Visualizing the Federal Reserves Balance Sheet
In 2008 the Federal Reserve Bank (the Fed) began a program of Quantitative Easing in conjunction with deep cuts in the Federal Reserve Funds Rate (sometimes called the overnight rate). To do so, the Fed began buying US Treasuries and Mortgage Backed Securities in the 'open market' (the actual mechanism used by the Fed is called Open Market Operations or OMOs).
This was a new Fed 'tool' in helping to shape market interest rates. Previously, the Fed was said to have the power of setting the Fed Funds Rate, setting the Discount Rate, and using Moral Suasion (telling the market what it should do). The Fed also has a regulatory function that many felt it had historically ignored (but, that's a different post).
When the Fed was buying US Treasuries it was increasing market liquidity. If you take a $1 bill out of your pocket you will see that it says Federal Reserve Note, our money is actually a product of the Federal Reserve Bank. Therefore, when the Fed was buying Treasuries it was in effect printing US Dollars to put into circulation. This had the effect of increasing market liquidity and in some sense of lowering the value of the $US (increasing supply vs potential demand).

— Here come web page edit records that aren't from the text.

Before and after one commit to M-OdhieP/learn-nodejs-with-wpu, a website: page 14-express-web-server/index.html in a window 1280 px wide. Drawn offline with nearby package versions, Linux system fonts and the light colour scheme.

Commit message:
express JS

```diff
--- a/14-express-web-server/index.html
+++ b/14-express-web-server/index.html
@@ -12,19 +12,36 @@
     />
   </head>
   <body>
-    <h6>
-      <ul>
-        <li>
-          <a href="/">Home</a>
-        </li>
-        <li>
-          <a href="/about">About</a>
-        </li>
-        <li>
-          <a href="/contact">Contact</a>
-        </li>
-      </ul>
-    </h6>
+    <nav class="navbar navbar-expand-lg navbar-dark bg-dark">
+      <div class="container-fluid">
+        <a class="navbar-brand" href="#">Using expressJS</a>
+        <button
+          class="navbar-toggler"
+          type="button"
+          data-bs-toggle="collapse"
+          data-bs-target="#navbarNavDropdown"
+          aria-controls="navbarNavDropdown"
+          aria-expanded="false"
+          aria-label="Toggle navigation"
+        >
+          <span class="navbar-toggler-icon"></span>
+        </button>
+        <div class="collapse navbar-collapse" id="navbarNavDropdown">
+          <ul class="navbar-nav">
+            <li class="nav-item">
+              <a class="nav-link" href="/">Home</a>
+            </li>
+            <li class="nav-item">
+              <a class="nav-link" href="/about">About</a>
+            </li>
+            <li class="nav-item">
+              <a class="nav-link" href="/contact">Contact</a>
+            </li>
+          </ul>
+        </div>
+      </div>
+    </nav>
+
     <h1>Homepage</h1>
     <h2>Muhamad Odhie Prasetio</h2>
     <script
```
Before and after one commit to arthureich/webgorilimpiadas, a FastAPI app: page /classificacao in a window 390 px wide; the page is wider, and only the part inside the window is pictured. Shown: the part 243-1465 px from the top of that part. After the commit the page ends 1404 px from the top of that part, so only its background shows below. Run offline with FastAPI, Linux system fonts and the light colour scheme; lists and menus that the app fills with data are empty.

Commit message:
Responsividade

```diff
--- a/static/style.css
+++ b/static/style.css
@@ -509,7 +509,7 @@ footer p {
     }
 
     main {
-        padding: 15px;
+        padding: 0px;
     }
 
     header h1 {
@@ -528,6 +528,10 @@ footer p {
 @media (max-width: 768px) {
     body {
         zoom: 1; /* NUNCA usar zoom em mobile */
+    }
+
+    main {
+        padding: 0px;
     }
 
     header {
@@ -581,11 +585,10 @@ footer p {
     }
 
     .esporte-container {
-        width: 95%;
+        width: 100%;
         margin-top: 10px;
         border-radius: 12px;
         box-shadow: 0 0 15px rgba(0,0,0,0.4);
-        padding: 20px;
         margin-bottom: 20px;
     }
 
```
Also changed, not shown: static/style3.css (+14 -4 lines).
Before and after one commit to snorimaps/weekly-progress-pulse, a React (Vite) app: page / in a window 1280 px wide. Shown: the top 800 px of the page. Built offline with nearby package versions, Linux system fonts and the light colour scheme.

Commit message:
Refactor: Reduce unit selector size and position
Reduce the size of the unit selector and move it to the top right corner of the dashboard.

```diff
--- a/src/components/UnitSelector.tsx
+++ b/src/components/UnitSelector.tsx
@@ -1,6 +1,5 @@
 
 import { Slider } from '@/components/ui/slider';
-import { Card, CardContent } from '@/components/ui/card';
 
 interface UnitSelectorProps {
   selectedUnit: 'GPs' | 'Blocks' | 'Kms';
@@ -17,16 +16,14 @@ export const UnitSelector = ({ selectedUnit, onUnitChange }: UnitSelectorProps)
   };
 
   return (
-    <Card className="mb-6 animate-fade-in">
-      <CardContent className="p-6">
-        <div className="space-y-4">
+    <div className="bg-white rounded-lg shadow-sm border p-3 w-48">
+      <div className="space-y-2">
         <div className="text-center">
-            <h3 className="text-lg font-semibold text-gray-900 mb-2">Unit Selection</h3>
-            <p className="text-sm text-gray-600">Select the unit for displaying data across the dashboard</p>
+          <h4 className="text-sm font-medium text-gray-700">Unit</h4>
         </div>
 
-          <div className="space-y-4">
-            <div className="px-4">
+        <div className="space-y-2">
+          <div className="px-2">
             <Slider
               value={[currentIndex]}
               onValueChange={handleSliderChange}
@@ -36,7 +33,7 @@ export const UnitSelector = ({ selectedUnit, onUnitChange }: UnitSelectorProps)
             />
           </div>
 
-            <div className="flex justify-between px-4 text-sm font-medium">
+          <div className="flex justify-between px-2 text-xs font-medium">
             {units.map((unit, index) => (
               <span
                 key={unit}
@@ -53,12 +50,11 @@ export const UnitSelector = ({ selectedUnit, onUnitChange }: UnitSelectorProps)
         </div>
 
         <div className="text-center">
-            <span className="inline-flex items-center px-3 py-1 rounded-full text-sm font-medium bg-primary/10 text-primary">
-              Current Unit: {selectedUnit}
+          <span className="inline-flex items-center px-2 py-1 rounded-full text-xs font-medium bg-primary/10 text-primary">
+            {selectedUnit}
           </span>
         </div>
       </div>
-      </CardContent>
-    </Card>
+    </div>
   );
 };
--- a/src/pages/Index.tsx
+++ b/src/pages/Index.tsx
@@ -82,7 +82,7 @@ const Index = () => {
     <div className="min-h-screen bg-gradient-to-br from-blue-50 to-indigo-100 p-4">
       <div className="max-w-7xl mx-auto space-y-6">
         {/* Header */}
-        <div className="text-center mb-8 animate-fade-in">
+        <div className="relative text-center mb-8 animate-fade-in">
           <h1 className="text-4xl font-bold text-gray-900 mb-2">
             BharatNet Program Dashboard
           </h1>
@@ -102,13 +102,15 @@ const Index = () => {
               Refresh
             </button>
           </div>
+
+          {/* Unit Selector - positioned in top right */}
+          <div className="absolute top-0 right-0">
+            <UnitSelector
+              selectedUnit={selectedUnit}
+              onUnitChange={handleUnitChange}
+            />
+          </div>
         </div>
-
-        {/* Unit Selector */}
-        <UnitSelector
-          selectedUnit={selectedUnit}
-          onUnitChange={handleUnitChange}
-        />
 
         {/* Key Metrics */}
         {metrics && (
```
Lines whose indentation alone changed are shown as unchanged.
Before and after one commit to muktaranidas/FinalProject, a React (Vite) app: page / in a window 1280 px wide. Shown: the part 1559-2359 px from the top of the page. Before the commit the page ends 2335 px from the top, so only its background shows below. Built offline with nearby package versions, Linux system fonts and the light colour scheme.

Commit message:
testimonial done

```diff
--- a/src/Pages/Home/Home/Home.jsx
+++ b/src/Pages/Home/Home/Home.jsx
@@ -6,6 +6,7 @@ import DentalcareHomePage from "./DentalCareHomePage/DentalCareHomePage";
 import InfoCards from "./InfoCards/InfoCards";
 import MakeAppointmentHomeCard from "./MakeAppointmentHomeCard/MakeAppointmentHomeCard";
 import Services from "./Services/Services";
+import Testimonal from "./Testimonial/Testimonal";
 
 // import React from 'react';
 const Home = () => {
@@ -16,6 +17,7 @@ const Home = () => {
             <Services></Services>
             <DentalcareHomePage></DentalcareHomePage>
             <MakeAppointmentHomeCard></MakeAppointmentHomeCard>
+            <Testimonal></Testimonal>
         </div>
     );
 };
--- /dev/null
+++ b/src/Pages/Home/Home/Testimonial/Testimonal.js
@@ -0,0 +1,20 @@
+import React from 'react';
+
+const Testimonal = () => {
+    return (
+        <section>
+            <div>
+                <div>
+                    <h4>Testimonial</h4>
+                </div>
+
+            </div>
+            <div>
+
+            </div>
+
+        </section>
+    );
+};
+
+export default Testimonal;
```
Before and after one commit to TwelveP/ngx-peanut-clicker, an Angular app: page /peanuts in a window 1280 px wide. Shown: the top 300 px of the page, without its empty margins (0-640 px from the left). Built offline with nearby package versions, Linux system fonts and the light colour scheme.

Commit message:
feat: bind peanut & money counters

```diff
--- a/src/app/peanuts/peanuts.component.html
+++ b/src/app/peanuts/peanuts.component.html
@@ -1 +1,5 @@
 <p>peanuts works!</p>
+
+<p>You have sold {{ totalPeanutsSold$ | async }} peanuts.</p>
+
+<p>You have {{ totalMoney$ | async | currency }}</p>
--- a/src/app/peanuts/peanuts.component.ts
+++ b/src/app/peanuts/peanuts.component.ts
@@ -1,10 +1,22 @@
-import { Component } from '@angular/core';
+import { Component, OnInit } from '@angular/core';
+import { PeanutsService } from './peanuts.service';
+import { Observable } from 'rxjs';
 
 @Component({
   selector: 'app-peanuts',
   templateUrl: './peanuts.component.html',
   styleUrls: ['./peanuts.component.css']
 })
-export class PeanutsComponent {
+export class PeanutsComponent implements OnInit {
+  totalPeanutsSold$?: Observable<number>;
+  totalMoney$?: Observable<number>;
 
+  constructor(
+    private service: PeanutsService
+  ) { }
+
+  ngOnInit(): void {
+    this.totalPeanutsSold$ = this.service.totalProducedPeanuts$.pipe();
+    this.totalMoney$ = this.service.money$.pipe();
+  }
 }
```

As the Fed shifted to balance sheet reduction in 2017 they began selling off their holdings and in so doing took US Dollars out of circulation. The balance sheet reduction was akin to a Quantitative Tightening versus its previous operations of buying US Treasuries. This also raised interest rates because it increased supply of US Treasuries, reduced market liquidity and increased the value of the $US by decreasing the supply of US dollars.
How much did the balance sheet reduction increase rates? There are various estimates, but many people accept Morgan Stanley's calculations of ~.25% for each $200 Billion of debt sold off the Fed balance sheet. The Fed has reduced their balance sheet by about $800B from its peak, which would mean an increase of .75% to 1.25% equivalent rate hikes or an actual Fed Funds rate near 3.00-3.25% currently.
At its July meeting the Fed has stopped reducing its balance sheet and has cut the Fed Funds Rate by .25% with another 1.00% in cuts expected over the next year. They still must do something with the Treasuries that mature and coupon payments that they receive on the securities they continue to hold. Rolling those dollars into short dated Treasuries will reduce short rates, maintain liquidity and keep the $US from strengthening further. This seems to be the best approach.